1. I mix languages up
One that might be slightly obvious, but it happens a lot! I switch between English and Dutch all the time, every single day. When I speak to my friends and family I obviously speak in Dutch, but when I go to class, go shopping or talk to my friends, I speak English. I do not have to translate every English word in my mind to Dutch anymore, I think in English and I think in Dutch but sometimes the “switch” doesn’t switch over quick enough and I speak Dutch when I want to speak English and vice versa. My boyfriend noticed that when I get scared or stressed I automatically get into the “Dutch-zone”, where I automatically speak Dutch. When he tickles me (which I absolutely hate) I shout “Nee, nee, nee, nee!” instead of “No, no, no, no!”. I guess it is and will always be my first language, my safety zone, but it’s funny how it works like that!
2. I forget which one’s which
This might sound very funny but sometimes, when I’m tired or not paying attention, I do not hear what’s English and what’s Dutch. Let me give you an example to explain it a bit better, cause I know it might sound a bit strange. The other day I was in Starbucks before my shift at the bar and wasn’t fully paying attention to what was happening around me. I heard people talk and it suddenly hit me that they were speaking in a language that I was incredibly familiar with. Were they speaking Dutch? But no, it was English.

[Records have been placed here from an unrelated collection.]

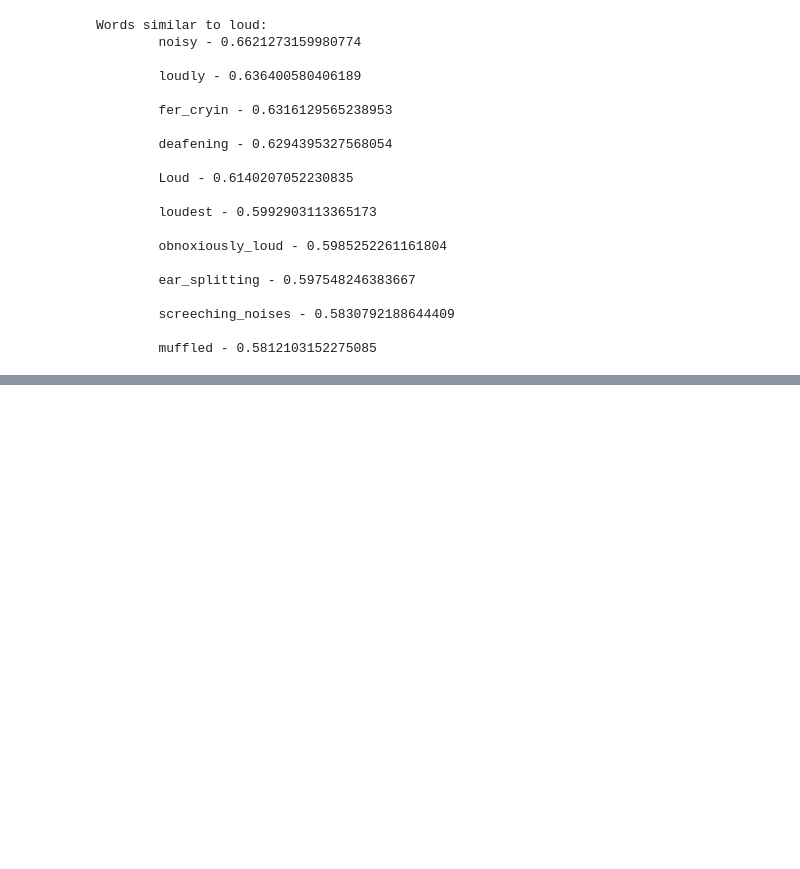
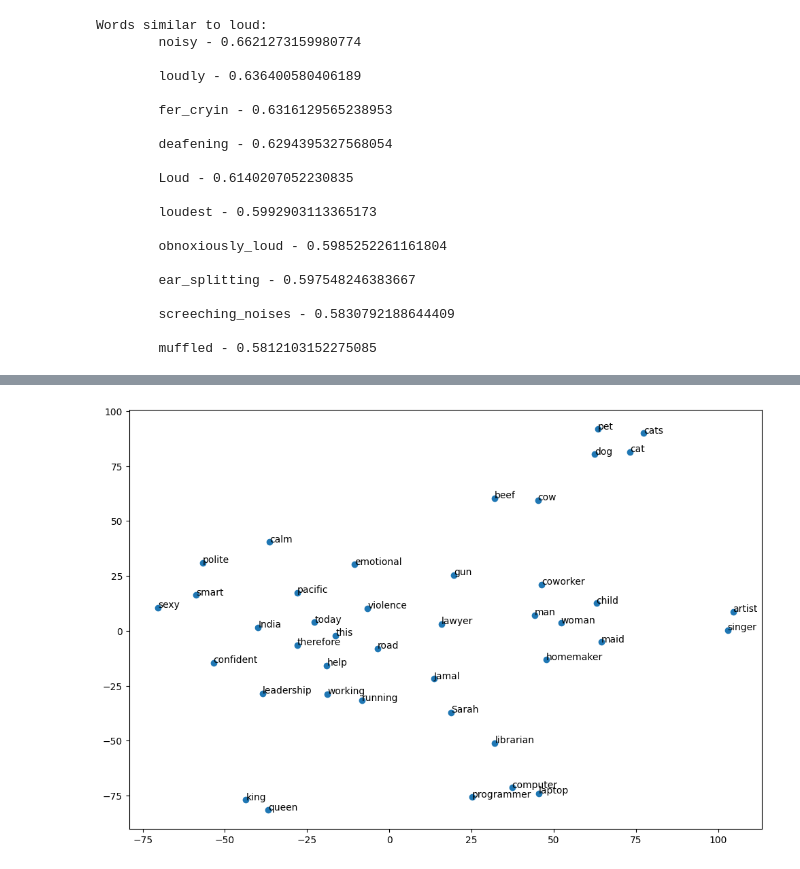
Before and after one commit to chan-anni/IP1-wordembeddings, a Jupyter notebook: word2vecNotes.ipynb, the cells around one changed output, grey strips where cells are left out. Saved outputs shown, nothing was run; the diff lists cells and outputs as text; code cells hidden in the pictures; blank space fills up the shorter version.

Commit message:
updating with graphs and more examples

```diff
--- a/word2vecNotes.ipynb
+++ b/word2vecNotes.ipynb
@@ -65,3 +65,11 @@ Words similar to loud:
         screeching_noises - 0.5830792188644409
 
         muffled - 0.5812103152275085
+# %%
+# Finding similar words to amazon
+word = 'amazon'
+similar_words = model.most_similar(word, topn=10)
+print(f"Words similar to {word}:")
+
+for word, score in similar_words:
+    print(f"\t{word} - {score}\n")
@@ -67,0 +97,8 @@ Words similar to loud:
+# %%
+# Finding similar words to samoyed
+word = 'therefore'
+similar_words = model.most_similar(word, topn=10)
+print(f"Words similar to {word}:")
+
+for word, score in similar_words:
+    print(f"\t{word} - {score}\n")
@@ -67,0 +131,34 @@ Words similar to loud:
+# %%
+# Making graphs and visualizations
+
+# https://stackoverflow.com/questions/40581010/how-to-run-tsne-on-word2vec-created-from-gensim
+# for help with visualization
+
+# Figure 1: A 2D graph of word-vectors in relation to each other
+#List of specific words to visualize
+specific_words = ["king", "queen", "man", "woman", "computer", "laptop", "coworker", "cat", "dog", "pet", "child", "working", "cats", "lawyer","singer", "artist", "librarian", "programmer", "maid", "homemaker", "leadership", "sexy", "emotional", "calm", "smart", "polite", "confident", "this", "therefore", "help", "running", "gun", "violence", "Jamal", "Sarah", "India", "road", "cow", "beef", "today", "pacific"]
+
+#Extract vectors for the specific words
+word_vectors = np.array([model[word] for word in specific_words if word in model])
+
+# Extract vectors for the specific words and pair them with their labels
+word_label_pairs = [(word, model[word]) for word in specific_words if word in model.key_to_index]
+words_to_plot = [pair[0] for pair in word_label_pairs] # the words/labels to plot
+vectors_to_plot = np.array([pair[1] for pair in word_label_pairs]) # the actual mathematical vectors to be plotted
+
+
+
+
+# Apply t-SNE for dimensionality reduction to make it 2D
+tsne = TSNE(n_components=2, random_state=0, perplexity=min(5, len(word_vectors) - 1))
+Y = tsne.fit_transform(vectors_to_plot)
+
+# Plot the results as a graph
+plt.figure(figsize=(12, 8))
+plt.scatter(Y[:, 0], Y[:, 1])
+for label, x, y in zip(words_to_plot, Y[:, 0], Y[:, 1]):
+    plt.annotate(label, xy=(x, y), xytext=(0, 0), textcoords='offset points')
+
+plt.show()
+# %% [output]
+[figure, added]
```
Also changed, not shown: parts of 5 cells of this notebook.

I think English has become so natural to me that I confuse it with Dutch because I’m so familiar with it now. You’d be surprised how often this has happened to me. (I love it with I’m right and they are actually Dutch tourists in Manchester!)

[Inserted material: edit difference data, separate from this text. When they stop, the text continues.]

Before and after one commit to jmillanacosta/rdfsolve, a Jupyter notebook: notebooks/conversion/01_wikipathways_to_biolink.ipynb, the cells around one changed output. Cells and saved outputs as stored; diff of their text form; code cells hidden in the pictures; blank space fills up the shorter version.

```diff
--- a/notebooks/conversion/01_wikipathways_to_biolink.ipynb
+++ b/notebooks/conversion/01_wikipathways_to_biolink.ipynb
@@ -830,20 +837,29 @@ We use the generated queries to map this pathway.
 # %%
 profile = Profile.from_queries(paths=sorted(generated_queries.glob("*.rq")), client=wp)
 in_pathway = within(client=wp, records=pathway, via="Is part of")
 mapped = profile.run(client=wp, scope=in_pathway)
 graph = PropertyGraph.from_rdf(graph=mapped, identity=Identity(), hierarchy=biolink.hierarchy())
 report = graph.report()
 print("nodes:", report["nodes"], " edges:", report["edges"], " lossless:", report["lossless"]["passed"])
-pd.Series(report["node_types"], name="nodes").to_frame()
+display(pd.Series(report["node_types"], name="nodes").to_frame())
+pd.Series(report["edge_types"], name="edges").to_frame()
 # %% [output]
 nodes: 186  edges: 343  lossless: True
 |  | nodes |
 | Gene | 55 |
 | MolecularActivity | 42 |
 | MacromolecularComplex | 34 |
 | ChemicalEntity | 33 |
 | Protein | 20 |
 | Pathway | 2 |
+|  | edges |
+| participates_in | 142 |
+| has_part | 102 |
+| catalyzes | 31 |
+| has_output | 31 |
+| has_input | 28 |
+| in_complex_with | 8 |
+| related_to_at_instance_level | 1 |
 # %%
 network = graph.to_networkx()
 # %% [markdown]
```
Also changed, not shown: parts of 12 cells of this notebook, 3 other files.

3. I’m forgetting my first language…
Because I live and study in England, English has become the language I use most in everyday life. I only speak Dutch on Whatsapp with my friends and Skype with my family and it makes it a bit hard to remember all those Dutch words… So much effort, right… When I call my parents I sometimes struggle to remember a specific word and especially the first day when I’m back home in the Netherlands I can’t always find the right words. Usually it’s fine after about a day, but it’s weird how your brain works like that. It kinda scares me because Dutch is home to me, I don’t want to lose that. But I’m confident I’ll never forget how to speak Dutch.
4. “Hey, you’re foreign? Say something in your language!”
As soon as people realise I am not English (which is usually pretty quick because I lack the British accent, although some people seem to think I’m American!), and find out that I’m from the Netherlands they ask me to say something in Dutch. I get that it’s very interesting and it’s kind of nice that they show interest in it, but they could at least give me something to translate!
5. My brain gets tired!
Speaking two languages on daily bases is incredibly tiring! When I get tired my English doesn’t always work the way I want it to work, I stick words together and forget vowels, but when I’m mentally tired from switching languages, it gets worse. The first few months in England were especially hard because I wasn’t used to speaking English that much. It’s definitely improved a lot over the last three years but sometimes it really does drain me.
Okay, okay, okay. I hope you understand this is a joke-y article. Yes, these things are kind of annoying but being bilingual is absolutely incredible. I has helped me in so many ways, it allowed me to do things I never could’ve imagined doing and I’ve spoken to so many interesting people I never could’ve spoken to otherwise. Being able to speak two languages has opened so many doors for me and I am a hundred percent sure it is going to influence a big part of my future too. Seeing how many positive effects it has had on my life makes me wish I paid more attention to French and German during high school, because even though I know the basics, I can’t have a conversation in either languages.
Seriously though, being bilingual has way more pros than these silly cons. It takes some effort but it will pay off!
See you soon,